[Your goal]: Among the entries below, tally the lines that include "creation", and give the number alone.
*** Opening of Dataset records ***
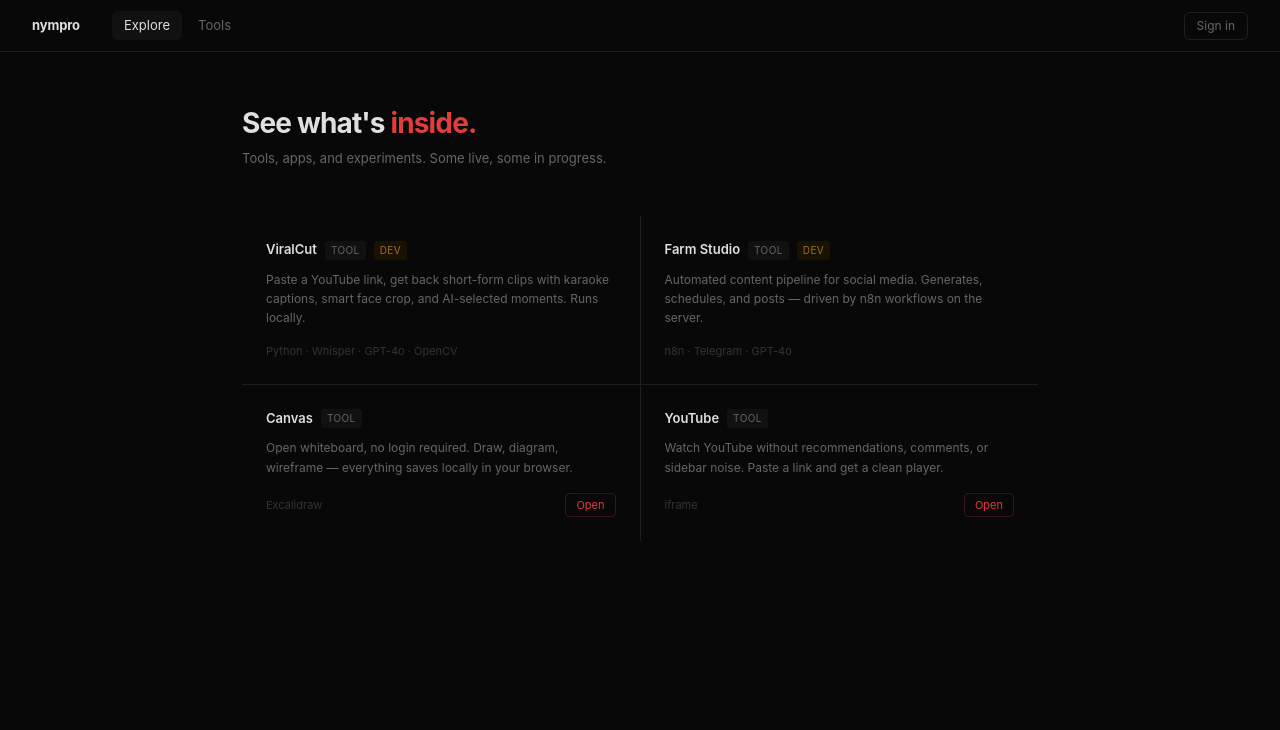
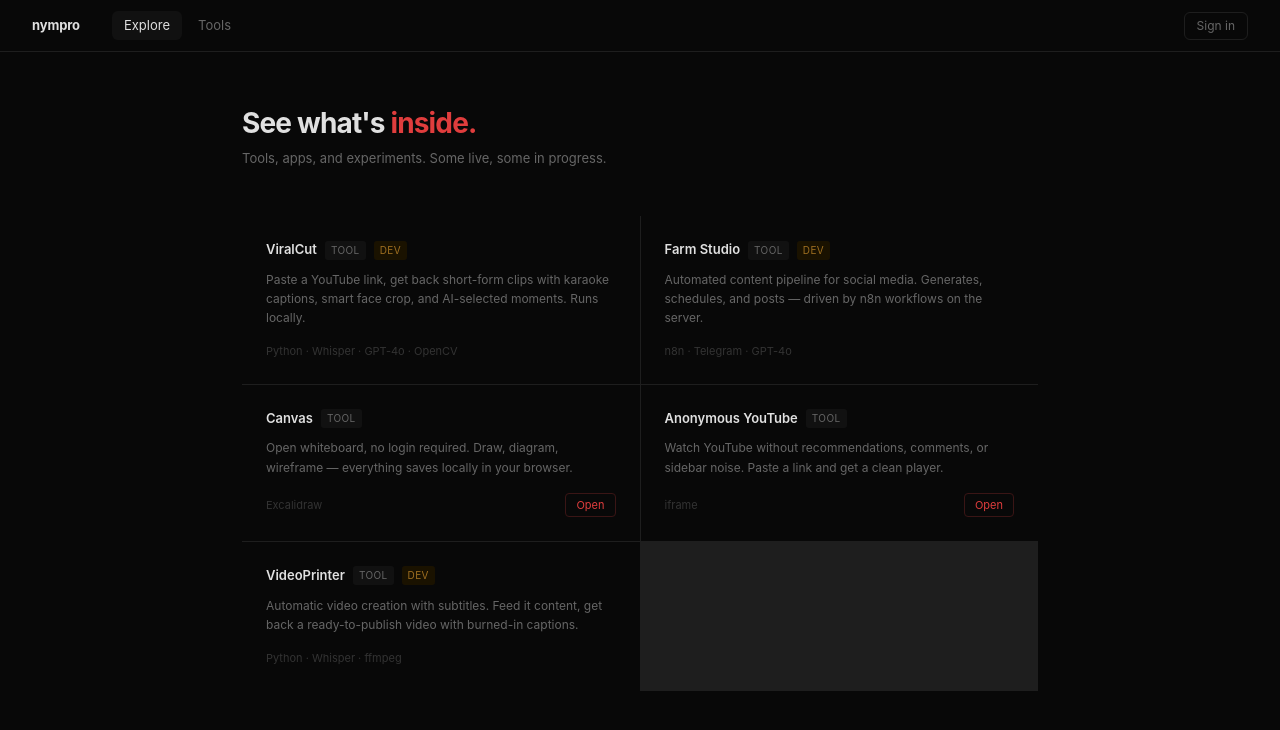
Before and after one commit to nymprotwo/tools, a Next.js app: page /explore in a window 1280 px wide. Shown: the top 730 px of the page. Built offline with nearby package versions, Linux system fonts and the light colour scheme; no server answers.

Commit message:
Rename YouTube to Anonymous YouTube, add VideoPrinter

```diff
--- a/app/explore/page.tsx
+++ b/app/explore/page.tsx
@@ -28,12 +28,20 @@
     status: 'live',
   },
   {
-    name: 'YouTube',
+    name: 'Anonymous YouTube',
     badge: 'Tool',
     stack: 'iframe',
     desc: 'Watch YouTube without recommendations, comments, or sidebar noise. Paste a link and get a clean player.',
     url: '/tools/youtube',
     status: 'live',
+  },
+  {
+    name: 'VideoPrinter',
+    badge: 'Tool',
+    stack: 'Python · Whisper · ffmpeg',
+    desc: 'Automatic video creation with subtitles. Feed it content, get back a ready-to-publish video with burned-in captions.',
+    url: null,
+    status: 'dev',
   },
 ]
 
--- a/app/tools/page.tsx
+++ b/app/tools/page.tsx
@@ -4,8 +4,9 @@
 export const metadata: Metadata = { title: 'Tools — nympro' }
 
 const tools = [
-  { name: 'YouTube', desc: 'Clean player, no distractions', href: '/tools/youtube', live: true },
+  { name: 'Anonymous YouTube', desc: 'Clean player, no distractions', href: '/tools/youtube', live: true },
   { name: 'Canvas', desc: 'Open whiteboard — draw anything', href: '/tools/canvas', live: true },
+  { name: 'VideoPrinter', desc: 'Auto video creation with subtitles', href: null, live: false },
   { name: 'ViralCut', desc: 'AI short-form clips from any video', href: null, live: false },
   { name: 'Farm Studio', desc: 'Automated content pipeline', href: null, live: false },
 ]
```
*** Close of Dataset records ***
[Response for this exercise]: 2